While Washington, D.C. politicians, pundits and press were yucking it up at their “nerd prom” (otherwise known as the free press dinner), we were in the other Washington, Bellingham, WA, for a nerd prom of a different sort, the Chanticleer writers conference and author awards dinner.
By way of compare and contrast, frankly our nerd prom offered a better view, better writing, and bigger hair! But more importantly, it offered a spirit of generosity and connection that you don’t see much among those politicians and pundits these days. While they were cutting each other down for the cameras, writers and publishers at the Chanticleer conference were lifting each other UP.

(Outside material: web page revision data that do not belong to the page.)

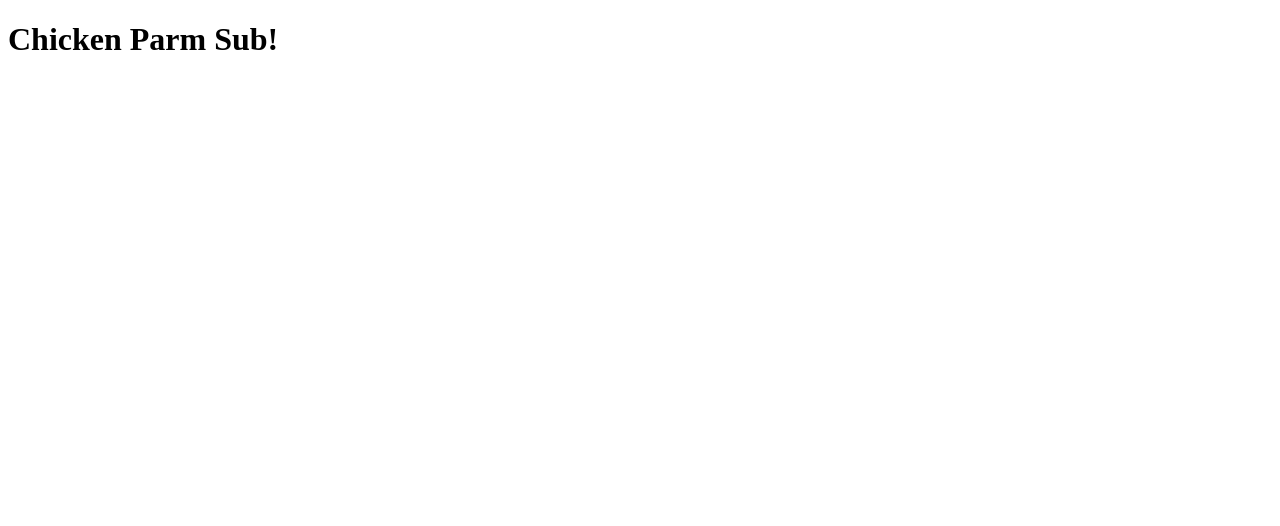
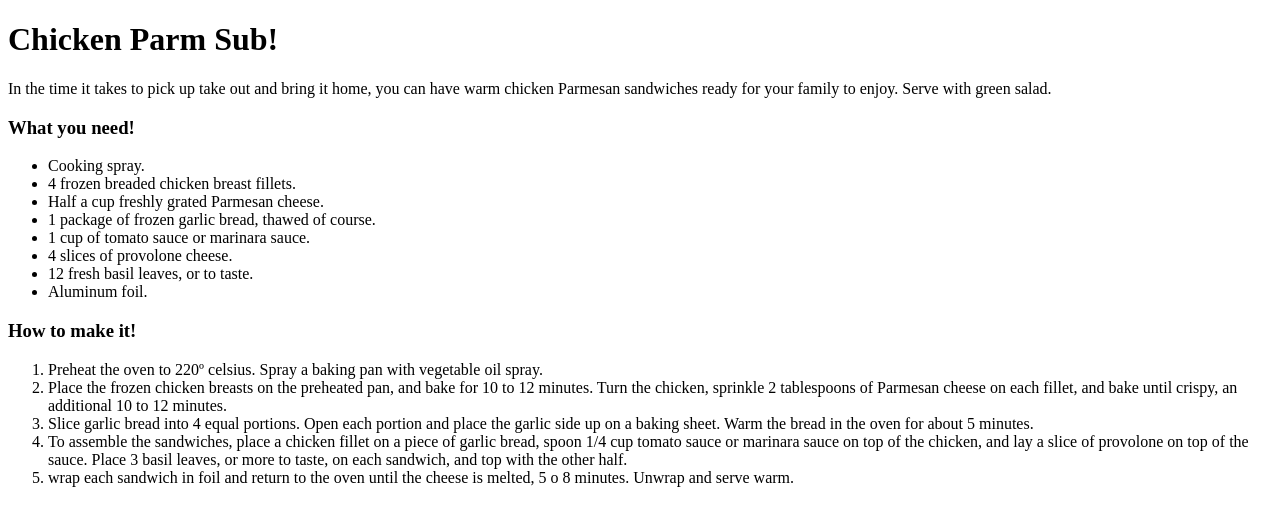
Before and after one commit to Johnpliskin/odin-recipes, a plain HTML site: page recipes/chickenparmsub.html in a window 1280 px wide. Drawn offline with Linux system fonts and the light colour scheme.

Commit message:
Add unordered ingredients and an ordered instructions list to the chickenparmsub

```diff
--- a/recipes/chickenparmsub.html
+++ b/recipes/chickenparmsub.html
@@ -6,5 +6,25 @@
     </head>
     <body>
         <h1>Chicken Parm Sub!</h1>
+        <p>In the time it takes to pick up take out and bring it home, you can have warm chicken Parmesan sandwiches ready for your family to enjoy. Serve with green salad.</p>
+        <h3>What you need!</h3>
+        <ul>
+            <li>Cooking spray.</li>
+            <li>4 frozen breaded chicken breast fillets.</li>
+            <li>Half a cup freshly grated Parmesan cheese.</li>
+            <li>1 package of frozen garlic bread, thawed of course.</li>
+            <li>1 cup of tomato sauce or marinara sauce.</li>
+            <li>4 slices of provolone cheese.</li>
+            <li>12 fresh basil leaves, or to taste.</li>
+            <li>Aluminum foil.</li>
+        </ul>
+        <h3>How to make it!</h3>
+        <ol>
+            <li>Preheat the oven to 220º celsius. Spray a baking pan with vegetable oil spray.</li>
+            <li>Place the frozen chicken breasts on the preheated pan, and bake for 10 to 12 minutes. Turn the chicken, sprinkle 2 tablespoons of Parmesan cheese on each fillet, and bake until crispy, an additional 10 to 12 minutes.</li>
+            <li>Slice garlic bread into 4 equal portions. Open each portion and place the garlic side up on a baking sheet. Warm the bread in the oven for about 5 minutes.</li>
+            <li>To assemble the sandwiches, place a chicken fillet on a piece of garlic bread, spoon 1/4 cup tomato sauce or marinara sauce on top of the chicken, and lay a slice of provolone on top of the sauce. Place 3 basil leaves, or more to taste, on each sandwich, and top with the other half.</li>
+            <li>wrap each sandwich in foil and return to the oven until the cheese is melted, 5 o 8 minutes. Unwrap and serve warm.</li>
+        </ol>
     </body>
 </html>
```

The famed Pulpwood Queen Kathy L. Murphy was on hand to encourage those connections, and with her her inimitable ability to get the crowd going and put writers at ease, otherwise shy authors were prompted to talk about themselves and their work.
It was exciting for us to see all the connections being made, to see “old” faces and meet new ones. In chatting with editor and coach, Jennifer Karchmer, we discovered we both were keen to see writers get more comfortable on the book tour trail, doing readings and speaking about their books. She mentioned a post she’d done on that very subject, and we’re including tips from that post below.
Authors & Public Speaking: Boost your confidence and book sales
The reality is not all authors are good at speaking, self-promotion or selling. That’s OK. Writers are good at writing.
Sometimes the speaker is well prepared, confident and engaging, which is enjoyable for the audience. We get valuable information on how to write our memoir or novel. We laugh at interesting stories and leave with a good impression of the author’s work (and a purchased copy of the book). Other times, the author is nervous or uncomfortable or just doesn’t know how to make genuine, or subtle, pitches to buy the book.
Therefore, if you are an author approaching an upcoming book signing, writing workshop or lecture and want to boost your confidence, and more importantly your book sales, here are a few tips:
1) Remember to stay hydrated. Try tea or tepid water. Ice water tends to alarm the vocal cords, whereas a warm drink is more soothing and calming.
2) Pass around one copy of the book during the talk. If they’ve come to hear you, chances are they are old-school book lovers and will enjoy touching the cover, rubbing the book spine and holding it as if it were theirs. Make them envision it on their bookshelf. Also, diverting attention to the book takes the focus off of you momentarily to take a deep breath and relax.
3) Assume everyone will purchase a copy. Use language like “readers like you,” “when you read the book…” (Similar to job interview advice.)
4) Make reference to page numbers and turning points. For example, “By chapter 3, Clarissa was becoming stronger and looking at life in a new way.” Or, “On page 67, she says …” Your audience will begin to connect with plot and writing technique and will want to get to that exact spot to see for herself. Also, those who brought a pre-purchased copy for signing can follow along.
5) Bring something new to each engagement. Your audience will appreciate when you say, “I haven’t mentioned this before during a talk…” Be genuine and your readers will connect with you, and then your writing.